INCIDENT #1

Sadly, this doesn't happen in Mongolia. My first iPhone was stolen from my jacket pocket in front of Mungun Zavya Jewelry Store, while I was walking home, listening to music. As I was walking, my music suddenly stopped and it took me few seconds to realize that my jacket pocket felt strangely light - then it hit me. My phone was stolen. I looked back immediately and I looked at the thief straight in the eye. He froze and then he ran for his life, pushing people. I wanted to scream at that thief and say "Hey, that phone is locked to Denmark, and you cannot unlock it, because the software is most up-to-date, and the unlocking code is not out yet!!!" But too late, he was gone. I took out my other unlocked iPhone with Mongolian sim card and called my friend to consult on what to do.

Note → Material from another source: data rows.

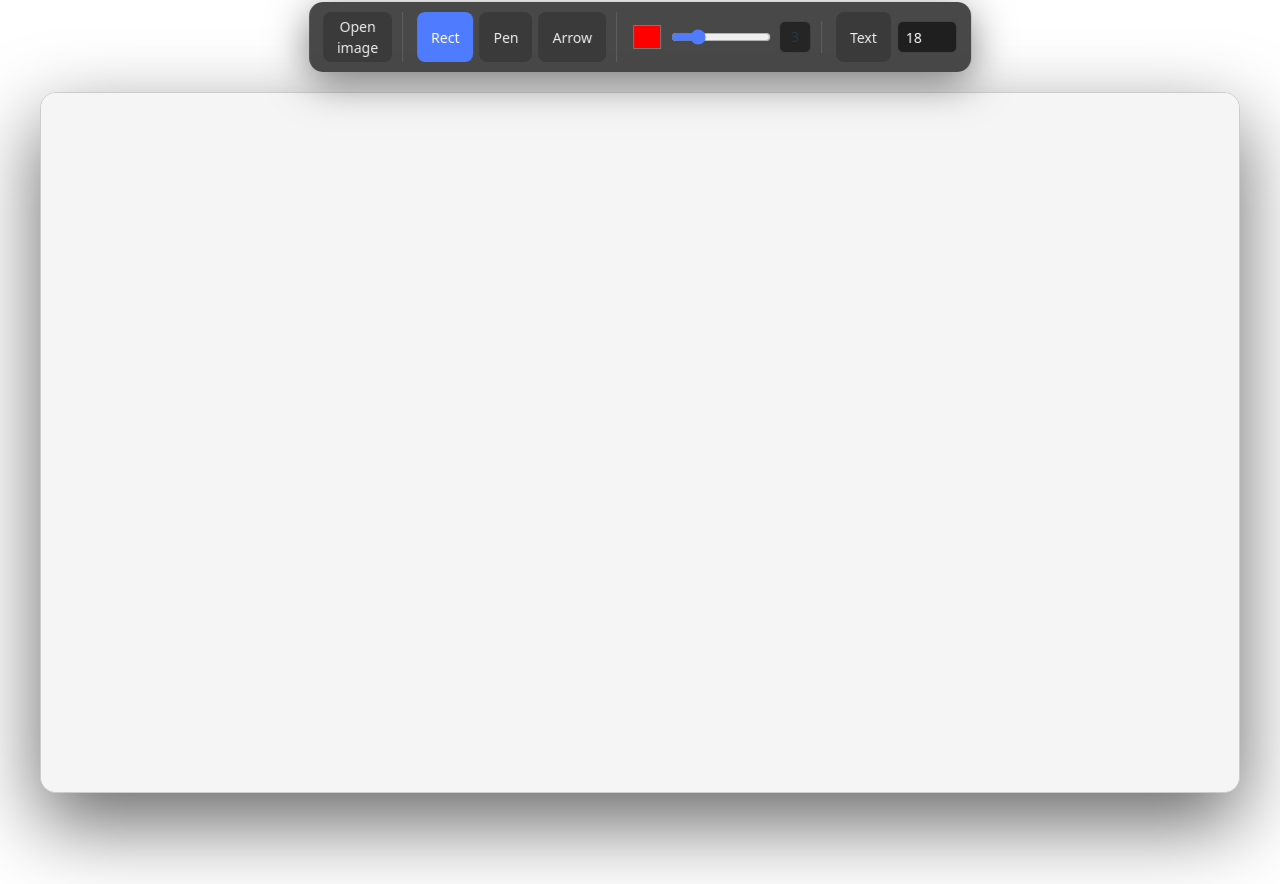
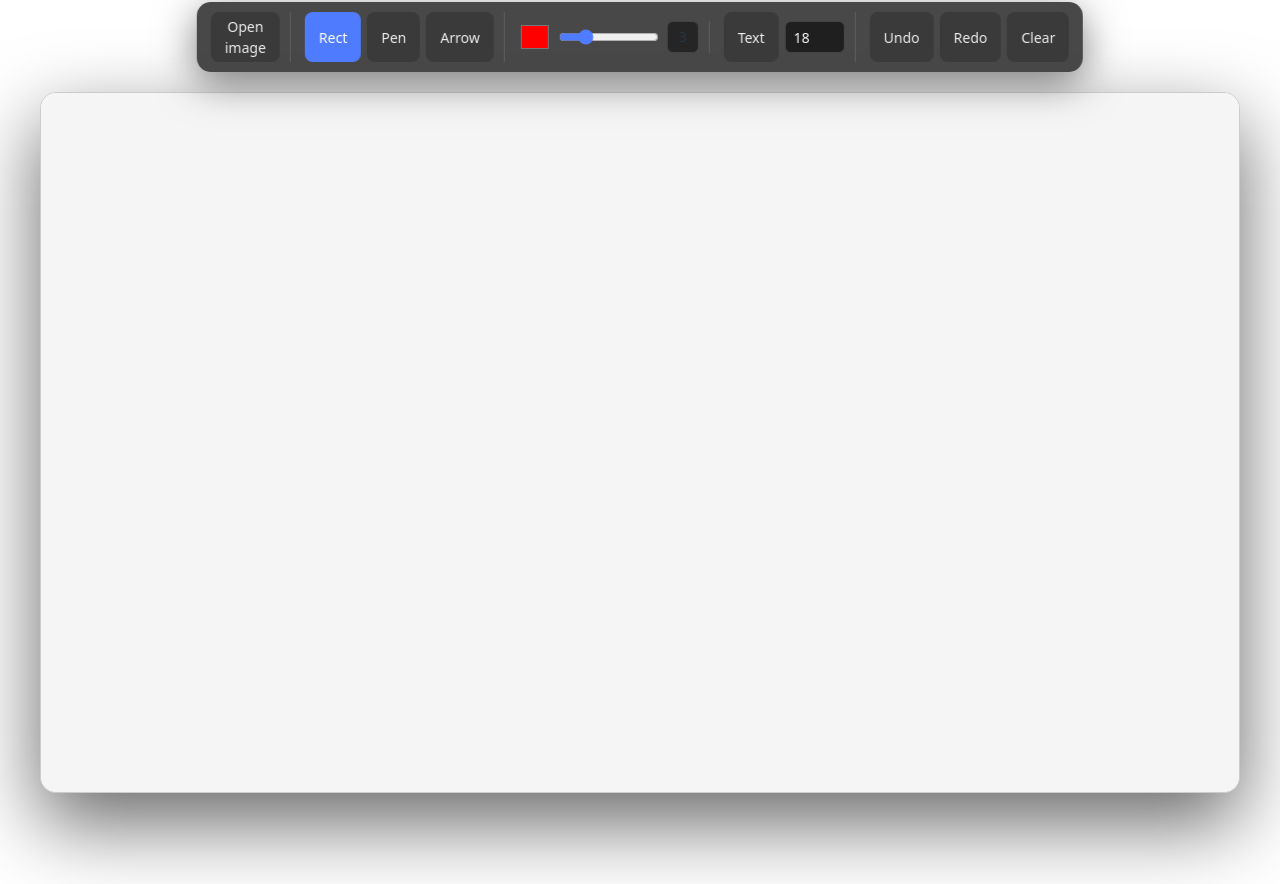
Before and after one commit to anh0701/image-editor, a Vue app: page / in a window 1280 px wide. Built offline with nearby package versions, Linux system fonts and the light colour scheme.

Commit message:
add: undo, redo, clear tool

```diff
--- a/src/components/Editor.vue
+++ b/src/components/Editor.vue
@@ -40,6 +40,13 @@
           v-model.number="fontSize"
         />
       </div>
+
+      <div class="tool-group">
+        <button @click="undo">Undo</button>
+        <button @click="redo">Redo</button>
+        <button @click="clearCanvas">Clear</button>
+      </div>
+
     </div>
     <div>
       <canvas
@@ -80,15 +87,23 @@ import type { PenStroke } from '../types/PenStroke'
 import type { Arrow } from '../types/Arrow'
 import { redraw } from '../utils/redraw'
 import type { CanvasText } from '../types/Text'
+import type { EditorState } from '../types/EditorState'
 
 const canvasRef = ref<HTMLCanvasElement | null>(null)
 let ctx: CanvasRenderingContext2D | null = null
 const backgroundImage = ref<HTMLImageElement | null>(null)
 
+function initHistory() {
+  undoStack.length = 0
+  redoStack.length = 0
+  undoStack.push(snapshot())
+}
+
 
 onMounted(() => {
   ctx = canvasRef.value!.getContext('2d')
   if (!ctx) return
+  initHistory()
   render()
 })
 
@@ -108,6 +123,9 @@ const rects: Rect[] = []
 const penStrokes: PenStroke[] = []
 const arrows: Arrow[] = []
 const texts: CanvasText[] = []
+const undoStack: EditorState[] = []
+const redoStack: EditorState[] = []
+
 
 const isTyping = ref(false)
 const textValue = ref('')
@@ -207,6 +225,7 @@ function onUp() {
   if (tempRect) rects.push(tempRect)
 
   resetTemp()
+  pushHistory()
   render()
 }
 
@@ -217,6 +236,7 @@ function onOpenImage(e: Event) {
   const img = new Image()
   img.onload = () => {
     backgroundImage.value = img
+    pushHistory()
     render()
   }
   img.src = URL.createObjectURL(file)
@@ -255,17 +275,81 @@ function commitText() {
 
   isTyping.value = false
 
-  redraw({
-    ctx: ctx!,
-    rects,
-    penStrokes,
-    arrows,
-    texts,
-    width: 1200,
-    height: 700,
+  pushHistory()
+  render()
+}
+
+function snapshot(): EditorState {
+  return {
+    rects: structuredClone(rects),
+    penStrokes: structuredClone(penStrokes),
+    arrows: structuredClone(arrows),
+    texts: structuredClone(texts),
     backgroundImage: backgroundImage.value
-  })
+  }
 }
+
+function pushHistory() {
+  undoStack.push(snapshot())
+  redoStack.length = 0
+}
+
+function undo() {
+  if (undoStack.length === 0) return
+
+  const current = snapshot()
+  redoStack.push(current)
+
+  const prev = undoStack.pop()!
+
+  rects.length = 0
+  penStrokes.length = 0
+  arrows.length = 0
+  texts.length = 0
+
+  rects.push(...prev.rects)
+  penStrokes.push(...prev.penStrokes)
+  arrows.push(...prev.arrows)
+  texts.push(...prev.texts)
+  backgroundImage.value = prev.backgroundImage
+
+  render()
+}
+
+function redo() {
+  if (redoStack.length === 0) return
+
+  const current = snapshot()
+  undoStack.push(current)
+
+  const next = redoStack.pop()!
+
+  rects.length = 0
+  penStrokes.length = 0
+  arrows.length = 0
+  texts.length = 0
+
+  rects.push(...next.rects)
+  penStrokes.push(...next.penStrokes)
+  arrows.push(...next.arrows)
+  texts.push(...next.texts)
+  backgroundImage.value = next.backgroundImage
+
+  render()
+}
+
+function clearCanvas() {
+  pushHistory()
+
+  rects.length = 0
+  penStrokes.length = 0
+  arrows.length = 0
+  texts.length = 0
+  backgroundImage.value = null
+
+  render()
+}
+
 
 </script>
 
--- /dev/null
+++ b/src/types/EditorState.ts
@@ -0,0 +1,12 @@
+import type { Arrow } from "./Arrow"
+import type { PenStroke } from "./PenStroke"
+import type { Rect } from "./Rect"
+import type { CanvasText } from "./Text"
+
+export type EditorState = {
+  rects: Rect[]
+  penStrokes: PenStroke[]
+  arrows: Arrow[]
+  texts: CanvasText[]
+  backgroundImage: HTMLImageElement | null
+}
```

The first thing my friend said was "Offer the thief MONEY!", and I told him "He ran away so fast". Then I asked if I should go to the police and report, and he said, the police will not help, but you could try.

So I went to the center for police against pick-pocketing. There, I told this bored police from where to where I was walking, where exactly I lost it, and I told him that I saw the thief's face. Then the police finally took interest and started giving me this Books of Thieves, full of photos. I looked through all of them. I didn't recognize any of them, and I told him so; then the police said "Ok, I've recorded this incident and I'll contact you if we find anything". I asked him "How high is the probability of finding my phone?" and he quickly said "Very low" and told me to take care of my belongings from now on. Apparently, I shouldn't walk on the street, listening to music - but I told him "It was at a broad day-light!"


INCIDENT #2

The second time I lost my phone was at a karaoke place, in front of the School #1 this December. I was in my Hobby School class re-union New Years Party, where we dined at Oriental Treasure and everybody decided to head to karaoke to sing our hearts out. We went to the karaoke, right in front of the School #1, but it was closed, so we went to another one in the next building. It was a very shady dark karaoke place, where there were not many English songs, but we didn't care - just sang Mongolian and Russian songs one after another. I was having so much fun, and I forgot that I left my phone on the black sofa when we went out. But luckily, I immediately recalled it and I headed back to the room to find my phone after 5 minutes. When I went back in, the room was being cleaned and there was no sign of my phone. I had my friend call it, but it was turned-off (BAD SIGN). I went to the manager and asked for my phone, since it was so obvious that they took it. They started getting angry at us when we offered money and told me that my friends could have stolen it. I simply laughed. Wanted to tell him that we are from Hobby School, but I stopped myself and figured that maybe my classmates took it and was gonna give me back later on. I started calling my classmates who were sitting next to me (bit embarrassed of asking): "Hey, did you accidentally took my phone by chance or did you find a laying phone on the sofa" - I got the same reply "No, sweetie, sorry".

I immediately thought about Denmark incident and was so sad about people stealing other people's belongings like that. It was so obvious that the karaoke place took it, since there were no other clients singing in the same room we went. I looked at the manager and the staff, and I left saying "You guys are so horrible! Hope you will make the most out of it and spend the money on good stuff".

....................

You may be thinking that the karaoke people were innocent, but I know a guilty face when I see one. They were panicking and getting angry. My friend told me to go home and told me that this is Mongolia and it is not worth fighting, really.

I know that times are tough and the gap between rich and poor are getting wider in Mongolia; but why not give back my phone when I'm offering an award money? I offered 100,000MNT and then 200,000MNT later for the sake of the photos and applications; but they kept insisting not to give back my phone.

Loosing two phones in one year was unbelievably unbelievable, and from now on, I'm going to be extremely careful; and by this post, I am warning all the people out there that the pick-pocketing and stealth has become too much in UB.

Disappointed,
Batzul.